## WORK TASK
Give the number of lines in this listing that hold "inspect". No other words belong in the reply.

+ + + +

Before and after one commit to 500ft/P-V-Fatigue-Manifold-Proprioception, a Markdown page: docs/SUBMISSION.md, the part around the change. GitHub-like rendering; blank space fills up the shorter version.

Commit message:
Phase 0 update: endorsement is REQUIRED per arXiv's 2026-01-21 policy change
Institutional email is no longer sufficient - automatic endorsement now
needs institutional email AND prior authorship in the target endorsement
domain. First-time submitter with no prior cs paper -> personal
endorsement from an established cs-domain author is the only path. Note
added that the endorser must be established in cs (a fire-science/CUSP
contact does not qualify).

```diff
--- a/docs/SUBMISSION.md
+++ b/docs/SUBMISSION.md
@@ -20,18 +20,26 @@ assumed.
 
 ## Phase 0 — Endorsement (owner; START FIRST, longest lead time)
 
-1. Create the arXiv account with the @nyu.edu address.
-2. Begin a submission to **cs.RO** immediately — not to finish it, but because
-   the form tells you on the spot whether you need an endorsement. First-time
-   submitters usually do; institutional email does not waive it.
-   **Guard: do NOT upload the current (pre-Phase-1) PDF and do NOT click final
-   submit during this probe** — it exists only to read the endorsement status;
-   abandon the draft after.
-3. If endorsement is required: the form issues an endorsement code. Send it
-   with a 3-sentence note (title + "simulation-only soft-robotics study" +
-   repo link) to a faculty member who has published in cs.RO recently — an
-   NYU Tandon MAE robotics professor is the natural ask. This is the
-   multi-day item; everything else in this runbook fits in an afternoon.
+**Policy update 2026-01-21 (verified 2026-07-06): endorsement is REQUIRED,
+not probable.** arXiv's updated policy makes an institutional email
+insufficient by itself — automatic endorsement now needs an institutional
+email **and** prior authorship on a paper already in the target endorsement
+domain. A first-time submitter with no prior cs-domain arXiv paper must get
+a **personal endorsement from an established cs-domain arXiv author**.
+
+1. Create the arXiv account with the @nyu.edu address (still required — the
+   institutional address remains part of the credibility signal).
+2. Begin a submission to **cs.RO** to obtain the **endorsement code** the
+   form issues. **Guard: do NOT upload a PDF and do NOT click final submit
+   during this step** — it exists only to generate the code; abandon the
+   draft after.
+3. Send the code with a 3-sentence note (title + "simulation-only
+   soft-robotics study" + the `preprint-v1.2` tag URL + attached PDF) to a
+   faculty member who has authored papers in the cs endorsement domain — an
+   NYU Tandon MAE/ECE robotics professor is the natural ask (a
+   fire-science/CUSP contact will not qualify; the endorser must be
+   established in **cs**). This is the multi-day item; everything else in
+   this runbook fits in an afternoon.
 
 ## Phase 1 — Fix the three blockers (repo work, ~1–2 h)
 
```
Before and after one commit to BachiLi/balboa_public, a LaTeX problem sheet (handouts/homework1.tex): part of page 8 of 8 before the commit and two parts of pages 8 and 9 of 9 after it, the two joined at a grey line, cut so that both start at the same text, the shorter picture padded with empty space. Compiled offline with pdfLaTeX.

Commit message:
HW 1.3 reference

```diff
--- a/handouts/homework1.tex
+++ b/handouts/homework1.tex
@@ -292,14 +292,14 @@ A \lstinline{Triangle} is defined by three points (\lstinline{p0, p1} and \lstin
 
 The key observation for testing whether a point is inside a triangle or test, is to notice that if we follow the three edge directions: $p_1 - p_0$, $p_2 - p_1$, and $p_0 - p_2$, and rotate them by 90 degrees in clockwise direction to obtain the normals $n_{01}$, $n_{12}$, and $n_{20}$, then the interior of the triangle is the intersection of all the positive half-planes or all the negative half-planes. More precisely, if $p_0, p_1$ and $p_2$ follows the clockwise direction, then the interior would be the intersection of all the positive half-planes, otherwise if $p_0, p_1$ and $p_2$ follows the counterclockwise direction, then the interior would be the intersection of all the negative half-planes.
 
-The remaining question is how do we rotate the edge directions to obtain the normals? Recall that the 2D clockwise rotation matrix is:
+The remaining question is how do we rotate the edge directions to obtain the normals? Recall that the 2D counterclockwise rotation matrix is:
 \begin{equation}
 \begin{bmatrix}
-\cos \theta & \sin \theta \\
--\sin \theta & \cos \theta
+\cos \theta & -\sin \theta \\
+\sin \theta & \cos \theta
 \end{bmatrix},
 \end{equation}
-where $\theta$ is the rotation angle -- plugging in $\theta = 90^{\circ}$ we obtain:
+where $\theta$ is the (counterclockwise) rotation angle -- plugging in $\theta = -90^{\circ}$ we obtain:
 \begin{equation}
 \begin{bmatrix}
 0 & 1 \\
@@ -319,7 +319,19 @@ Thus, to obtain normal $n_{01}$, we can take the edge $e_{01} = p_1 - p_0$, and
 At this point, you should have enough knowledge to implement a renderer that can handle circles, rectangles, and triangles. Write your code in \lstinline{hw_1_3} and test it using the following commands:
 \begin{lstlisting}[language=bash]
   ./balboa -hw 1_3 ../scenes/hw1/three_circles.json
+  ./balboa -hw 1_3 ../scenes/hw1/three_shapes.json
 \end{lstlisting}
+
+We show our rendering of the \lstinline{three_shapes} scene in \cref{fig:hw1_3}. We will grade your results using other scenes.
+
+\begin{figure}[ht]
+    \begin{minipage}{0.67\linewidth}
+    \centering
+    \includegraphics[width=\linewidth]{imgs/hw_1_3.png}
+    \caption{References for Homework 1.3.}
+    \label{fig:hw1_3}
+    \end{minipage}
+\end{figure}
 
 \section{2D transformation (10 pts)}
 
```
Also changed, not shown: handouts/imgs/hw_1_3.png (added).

+ + + +

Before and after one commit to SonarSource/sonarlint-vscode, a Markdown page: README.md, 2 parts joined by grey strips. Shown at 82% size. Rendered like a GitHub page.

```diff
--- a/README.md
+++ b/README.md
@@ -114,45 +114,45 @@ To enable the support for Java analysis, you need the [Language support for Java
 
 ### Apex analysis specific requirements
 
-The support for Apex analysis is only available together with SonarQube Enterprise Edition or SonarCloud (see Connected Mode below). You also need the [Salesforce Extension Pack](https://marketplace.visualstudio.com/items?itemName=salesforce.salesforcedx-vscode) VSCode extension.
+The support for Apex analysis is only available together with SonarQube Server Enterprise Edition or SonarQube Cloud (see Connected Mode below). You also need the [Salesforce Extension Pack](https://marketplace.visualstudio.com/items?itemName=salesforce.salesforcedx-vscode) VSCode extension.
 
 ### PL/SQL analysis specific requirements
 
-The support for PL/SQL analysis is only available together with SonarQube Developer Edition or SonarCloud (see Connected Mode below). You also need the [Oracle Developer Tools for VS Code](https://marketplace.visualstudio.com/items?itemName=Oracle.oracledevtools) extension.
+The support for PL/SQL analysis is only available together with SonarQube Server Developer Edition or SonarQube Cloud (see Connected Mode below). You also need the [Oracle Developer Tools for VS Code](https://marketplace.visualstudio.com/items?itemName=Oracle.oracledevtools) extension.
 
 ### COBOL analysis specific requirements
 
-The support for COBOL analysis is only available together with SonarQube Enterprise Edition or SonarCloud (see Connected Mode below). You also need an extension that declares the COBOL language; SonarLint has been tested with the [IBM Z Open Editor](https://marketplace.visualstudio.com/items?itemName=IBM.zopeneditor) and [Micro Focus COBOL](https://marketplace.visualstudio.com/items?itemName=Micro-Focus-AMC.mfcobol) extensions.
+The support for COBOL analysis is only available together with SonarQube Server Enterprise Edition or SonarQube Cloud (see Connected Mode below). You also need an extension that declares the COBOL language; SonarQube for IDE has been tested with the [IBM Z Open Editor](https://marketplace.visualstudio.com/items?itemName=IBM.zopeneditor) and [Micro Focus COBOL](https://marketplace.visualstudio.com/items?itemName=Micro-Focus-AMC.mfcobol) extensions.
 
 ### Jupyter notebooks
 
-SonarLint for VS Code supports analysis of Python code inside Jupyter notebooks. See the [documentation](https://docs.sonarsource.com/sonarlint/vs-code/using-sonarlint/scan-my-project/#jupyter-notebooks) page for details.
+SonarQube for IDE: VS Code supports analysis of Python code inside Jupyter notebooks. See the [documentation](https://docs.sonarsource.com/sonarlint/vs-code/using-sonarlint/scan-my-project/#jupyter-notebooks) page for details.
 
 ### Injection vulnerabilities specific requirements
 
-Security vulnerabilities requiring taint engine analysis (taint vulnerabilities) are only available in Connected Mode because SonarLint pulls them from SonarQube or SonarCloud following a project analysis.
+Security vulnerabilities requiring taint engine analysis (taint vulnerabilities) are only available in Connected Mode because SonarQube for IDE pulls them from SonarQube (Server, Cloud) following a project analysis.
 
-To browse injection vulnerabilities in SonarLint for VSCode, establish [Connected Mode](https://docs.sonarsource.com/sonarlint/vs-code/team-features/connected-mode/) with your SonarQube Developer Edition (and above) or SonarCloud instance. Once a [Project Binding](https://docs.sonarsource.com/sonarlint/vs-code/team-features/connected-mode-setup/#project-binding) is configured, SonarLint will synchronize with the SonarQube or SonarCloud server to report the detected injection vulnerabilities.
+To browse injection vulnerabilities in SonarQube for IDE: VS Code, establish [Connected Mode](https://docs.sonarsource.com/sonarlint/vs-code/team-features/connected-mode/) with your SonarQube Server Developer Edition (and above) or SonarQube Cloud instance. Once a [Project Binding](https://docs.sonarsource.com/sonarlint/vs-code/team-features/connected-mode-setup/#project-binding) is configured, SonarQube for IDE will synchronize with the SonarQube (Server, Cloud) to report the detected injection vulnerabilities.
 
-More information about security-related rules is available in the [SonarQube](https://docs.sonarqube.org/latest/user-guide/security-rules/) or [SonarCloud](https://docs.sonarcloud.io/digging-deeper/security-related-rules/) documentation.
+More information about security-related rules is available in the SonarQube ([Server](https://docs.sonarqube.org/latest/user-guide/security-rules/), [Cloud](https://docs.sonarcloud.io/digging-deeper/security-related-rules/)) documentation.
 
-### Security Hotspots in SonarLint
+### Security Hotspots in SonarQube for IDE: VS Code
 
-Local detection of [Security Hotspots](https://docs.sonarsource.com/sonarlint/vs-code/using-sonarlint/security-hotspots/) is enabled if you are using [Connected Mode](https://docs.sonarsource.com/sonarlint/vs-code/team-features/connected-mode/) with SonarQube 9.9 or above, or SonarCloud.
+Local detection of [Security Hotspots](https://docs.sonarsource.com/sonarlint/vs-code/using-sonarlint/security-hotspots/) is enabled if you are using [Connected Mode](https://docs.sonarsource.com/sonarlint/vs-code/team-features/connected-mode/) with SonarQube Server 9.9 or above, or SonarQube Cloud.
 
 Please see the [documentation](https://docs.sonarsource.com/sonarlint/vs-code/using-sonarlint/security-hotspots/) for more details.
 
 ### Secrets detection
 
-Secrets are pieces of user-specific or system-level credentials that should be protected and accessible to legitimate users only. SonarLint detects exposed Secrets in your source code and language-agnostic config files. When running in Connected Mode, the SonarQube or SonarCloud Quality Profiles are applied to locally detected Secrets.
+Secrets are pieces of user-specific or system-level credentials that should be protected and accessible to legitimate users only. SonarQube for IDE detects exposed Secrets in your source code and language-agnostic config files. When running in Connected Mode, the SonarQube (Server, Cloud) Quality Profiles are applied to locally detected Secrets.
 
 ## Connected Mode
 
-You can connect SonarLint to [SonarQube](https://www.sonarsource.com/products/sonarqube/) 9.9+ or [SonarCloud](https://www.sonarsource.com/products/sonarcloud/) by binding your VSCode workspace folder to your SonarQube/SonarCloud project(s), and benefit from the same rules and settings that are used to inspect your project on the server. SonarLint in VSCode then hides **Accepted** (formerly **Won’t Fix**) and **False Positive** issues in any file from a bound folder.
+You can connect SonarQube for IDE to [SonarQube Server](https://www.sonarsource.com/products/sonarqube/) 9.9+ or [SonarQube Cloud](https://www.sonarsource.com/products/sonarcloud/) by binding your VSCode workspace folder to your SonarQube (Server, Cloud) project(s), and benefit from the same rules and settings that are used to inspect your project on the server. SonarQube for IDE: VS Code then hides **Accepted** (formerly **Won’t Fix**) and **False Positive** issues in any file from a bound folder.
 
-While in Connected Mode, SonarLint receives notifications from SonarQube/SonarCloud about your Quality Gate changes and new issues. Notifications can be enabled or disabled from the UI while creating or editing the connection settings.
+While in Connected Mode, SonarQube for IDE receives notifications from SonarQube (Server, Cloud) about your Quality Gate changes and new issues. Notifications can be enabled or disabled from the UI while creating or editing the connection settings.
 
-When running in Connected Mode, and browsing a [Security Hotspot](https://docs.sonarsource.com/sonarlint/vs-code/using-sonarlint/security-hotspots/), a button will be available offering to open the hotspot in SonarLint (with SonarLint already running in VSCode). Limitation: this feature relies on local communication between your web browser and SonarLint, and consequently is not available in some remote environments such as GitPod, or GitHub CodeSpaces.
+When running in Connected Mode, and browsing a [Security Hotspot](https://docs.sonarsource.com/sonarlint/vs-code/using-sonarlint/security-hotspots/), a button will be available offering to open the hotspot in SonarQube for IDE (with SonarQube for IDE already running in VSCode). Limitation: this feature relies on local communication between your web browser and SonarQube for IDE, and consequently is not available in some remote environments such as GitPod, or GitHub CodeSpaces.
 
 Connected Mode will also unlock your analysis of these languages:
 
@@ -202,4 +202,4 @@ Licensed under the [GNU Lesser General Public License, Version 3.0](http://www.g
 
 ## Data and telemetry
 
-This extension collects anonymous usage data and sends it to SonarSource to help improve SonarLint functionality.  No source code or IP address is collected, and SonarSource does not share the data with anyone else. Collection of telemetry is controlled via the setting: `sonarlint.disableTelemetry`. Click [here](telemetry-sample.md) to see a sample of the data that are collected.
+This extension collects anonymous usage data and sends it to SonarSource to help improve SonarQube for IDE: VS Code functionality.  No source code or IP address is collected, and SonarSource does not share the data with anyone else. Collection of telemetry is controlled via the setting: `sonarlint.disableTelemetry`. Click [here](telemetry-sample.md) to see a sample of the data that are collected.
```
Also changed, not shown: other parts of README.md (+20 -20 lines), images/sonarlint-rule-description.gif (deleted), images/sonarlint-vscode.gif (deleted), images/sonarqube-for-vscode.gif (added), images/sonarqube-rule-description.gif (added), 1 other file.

+ + + +

## TASK OUTPUT
2